Before-and-after change records:
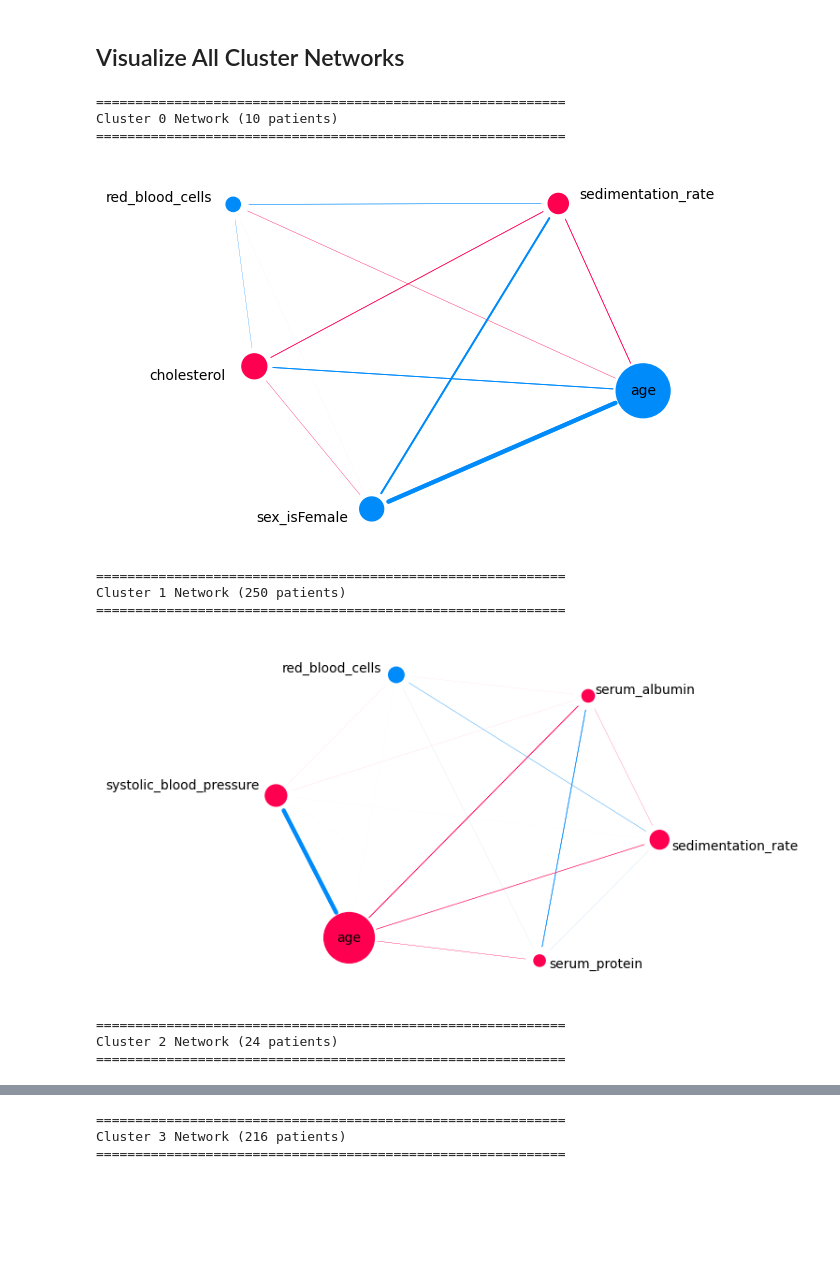
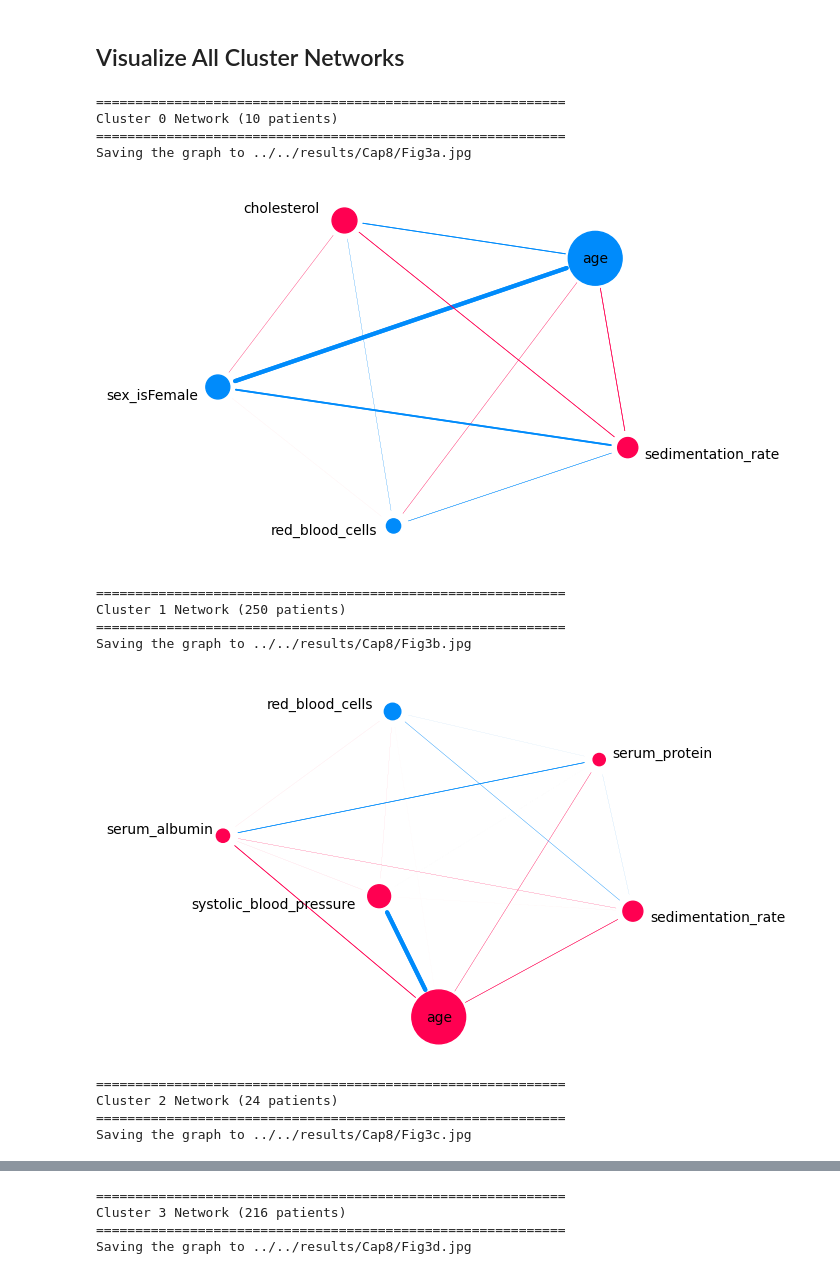
Before and after one commit to perez-sechi/thesis-python, a Jupyter notebook: run/Cap8/clustering.ipynb, the cells around one changed output, grey strips where cells are left out. Saved outputs shown, nothing was run; the diff lists cells and outputs as text; code cells hidden in the pictures; blank space fills up the shorter version.

Commit message:
chore: updated chapter 8 figures

```diff
--- a/run/Cap8/clustering.ipynb
+++ b/run/Cap8/clustering.ipynb
@@ -245,35 +245,47 @@ negative_beta = 0
 # %%
 import warnings
 
 warnings.filterwarnings('ignore')
 
+i = 0
+subindices = ['a', 'b', 'c', 'd', 'e', 'f', 'g', 'h']
 for cluster_id in range(optimal_k):
     print(f"\n{'='*60}")
     print(f"Cluster {cluster_id} Network ({cluster_networks[cluster_id]['n_patients']} patients)")
     print('='*60)
+
+    if i == 2:
+        plot_margin = 0.2
+    else:
+        plot_margin = 0.05
 
     draw(
         psi=cluster_networks[cluster_id]['psi_2'],
         r=cluster_networks[cluster_id]['r_2'],
         positive_alpha=positive_alpha,
         negative_alpha=negative_alpha,
         positive_beta=positive_beta,
         negative_beta=negative_beta,
         negative_color=negative_color,
         positive_color=positive_color,
         label_color='black',
         label_weight='normal',
-        plot_margin=0.05
+        plot_margin=plot_margin,
+        output_path=os.path.join('..', '..', 'results', 'Cap8', f'Fig3{subindices[i]}.jpg')
     )
+    i += 1
 # %% [output]
 ============================================================
 Cluster 0 Network (10 patients)
 ============================================================
+Saving the graph to ../../results/Cap8/Fig3a.jpg
-[figure, old version]
+[figure, new version]
 ============================================================
 Cluster 1 Network (250 patients)
 ============================================================
+Saving the graph to ../../results/Cap8/Fig3b.jpg
-[figure, old version]
+[figure, new version]
 ============================================================
 Cluster 2 Network (24 patients)
 ============================================================
+Saving the graph to ../../results/Cap8/Fig3c.jpg
@@ -281,3 +293,4 @@ Cluster 2 Network (24 patients)
 ============================================================
 Cluster 3 Network (216 patients)
 ============================================================
+Saving the graph to ../../results/Cap8/Fig3d.jpg
```
Also changed, not shown: parts of 8 cells of this notebook, 14 other files.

To do: Give back every record precisely as it stands, without the images.

Answer below:
Before and after one commit to perez-sechi/thesis-python, a Jupyter notebook: run/Cap8/clustering.ipynb, the cells around one changed output, grey strips where cells are left out. Saved outputs shown, nothing was run; the diff lists cells and outputs as text; code cells hidden in the pictures; blank space fills up the shorter version.

Commit message:
chore: updated chapter 8 figures

```diff
--- a/run/Cap8/clustering.ipynb
+++ b/run/Cap8/clustering.ipynb
@@ -245,35 +245,47 @@ negative_beta = 0
 # %%
 import warnings
 
 warnings.filterwarnings('ignore')
 
+i = 0
+subindices = ['a', 'b', 'c', 'd', 'e', 'f', 'g', 'h']
 for cluster_id in range(optimal_k):
     print(f"\n{'='*60}")
     print(f"Cluster {cluster_id} Network ({cluster_networks[cluster_id]['n_patients']} patients)")
     print('='*60)
+
+    if i == 2:
+        plot_margin = 0.2
+    else:
+        plot_margin = 0.05
 
     draw(
         psi=cluster_networks[cluster_id]['psi_2'],
         r=cluster_networks[cluster_id]['r_2'],
         positive_alpha=positive_alpha,
         negative_alpha=negative_alpha,
         positive_beta=positive_beta,
         negative_beta=negative_beta,
         negative_color=negative_color,
         positive_color=positive_color,
         label_color='black',
         label_weight='normal',
-        plot_margin=0.05
+        plot_margin=plot_margin,
+        output_path=os.path.join('..', '..', 'results', 'Cap8', f'Fig3{subindices[i]}.jpg')
     )
+    i += 1
 # %% [output]
 ============================================================
 Cluster 0 Network (10 patients)
 ============================================================
+Saving the graph to ../../results/Cap8/Fig3a.jpg
-[figure, old version]
+[figure, new version]
 ============================================================
 Cluster 1 Network (250 patients)
 ============================================================
+Saving the graph to ../../results/Cap8/Fig3b.jpg
-[figure, old version]
+[figure, new version]
 ============================================================
 Cluster 2 Network (24 patients)
 ============================================================
+Saving the graph to ../../results/Cap8/Fig3c.jpg
@@ -281,3 +293,4 @@ Cluster 2 Network (24 patients)
 ============================================================
 Cluster 3 Network (216 patients)
 ============================================================
+Saving the graph to ../../results/Cap8/Fig3d.jpg
```
Also changed, not shown: parts of 8 cells of this notebook, 14 other files.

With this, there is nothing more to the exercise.